Before-and-after page screenshots:

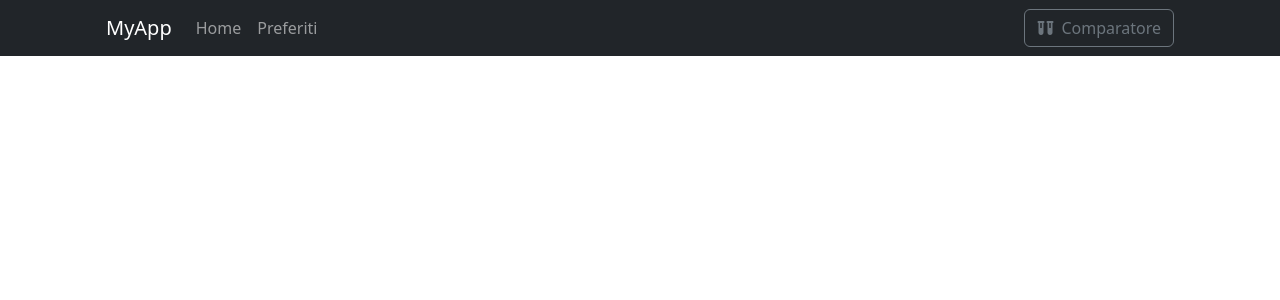
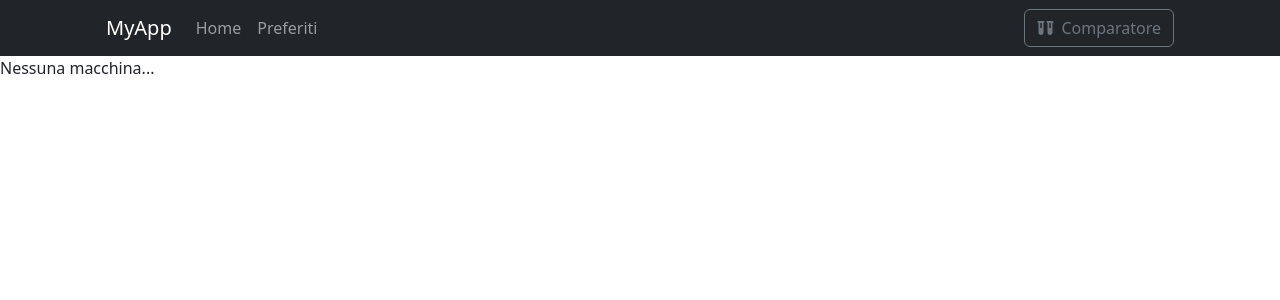
Before and after one commit to karlo-kasi/progetto-finale-spec-frontend-front, a React (Vite) app in the folder progetto-finale-spec-frontend-front-end/: page /car/1 in a window 1280 px wide. Shown: the top 300 px of the page. Built offline with nearby package versions, Linux system fonts and the light colour scheme; no server answers.

Commit message:
add paragraf

```diff
--- a/progetto-finale-spec-frontend-front-end/src/pages/CarDetails.jsx
+++ b/progetto-finale-spec-frontend-front-end/src/pages/CarDetails.jsx
@@ -1,8 +1,6 @@
 import { useParams, Link } from "react-router-dom"
 import { useEffect } from "react"
 import { useGlobalContext } from "../context/GlobalContext"
-
-const url = import.meta.env.VITE_IMAGE_BASE_URL
 
 export default function CarDetails() {
 
@@ -18,7 +16,7 @@ export default function CarDetails() {
 
     return (
         <>
-            {singleCar && (
+            {singleCar ? (
                 <div className="container my-5 ">
                     <div className="card shadow-lg p-4">
                         <div className="row g-4">
@@ -70,6 +68,8 @@ export default function CarDetails() {
                         </div>
                     </div>
                 </div>
+            ) : (
+                <p>Nessuna macchina...</p>
             )}
 
         </>
```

__TASK GOAL__: Leaving the pictures aside, repeat the data above exactly.

__TASK RESULT__:
Before and after one commit to karlo-kasi/progetto-finale-spec-frontend-front, a React (Vite) app in the folder progetto-finale-spec-frontend-front-end/: page /car/1 in a window 1280 px wide. Shown: the top 300 px of the page. Built offline with nearby package versions, Linux system fonts and the light colour scheme; no server answers.

Commit message:
add paragraf

```diff
--- a/progetto-finale-spec-frontend-front-end/src/pages/CarDetails.jsx
+++ b/progetto-finale-spec-frontend-front-end/src/pages/CarDetails.jsx
@@ -1,8 +1,6 @@
 import { useParams, Link } from "react-router-dom"
 import { useEffect } from "react"
 import { useGlobalContext } from "../context/GlobalContext"
-
-const url = import.meta.env.VITE_IMAGE_BASE_URL
 
 export default function CarDetails() {
 
@@ -18,7 +16,7 @@ export default function CarDetails() {
 
     return (
         <>
-            {singleCar && (
+            {singleCar ? (
                 <div className="container my-5 ">
                     <div className="card shadow-lg p-4">
                         <div className="row g-4">
@@ -70,6 +68,8 @@ export default function CarDetails() {
                         </div>
                     </div>
                 </div>
+            ) : (
+                <p>Nessuna macchina...</p>
             )}
 
         </>
```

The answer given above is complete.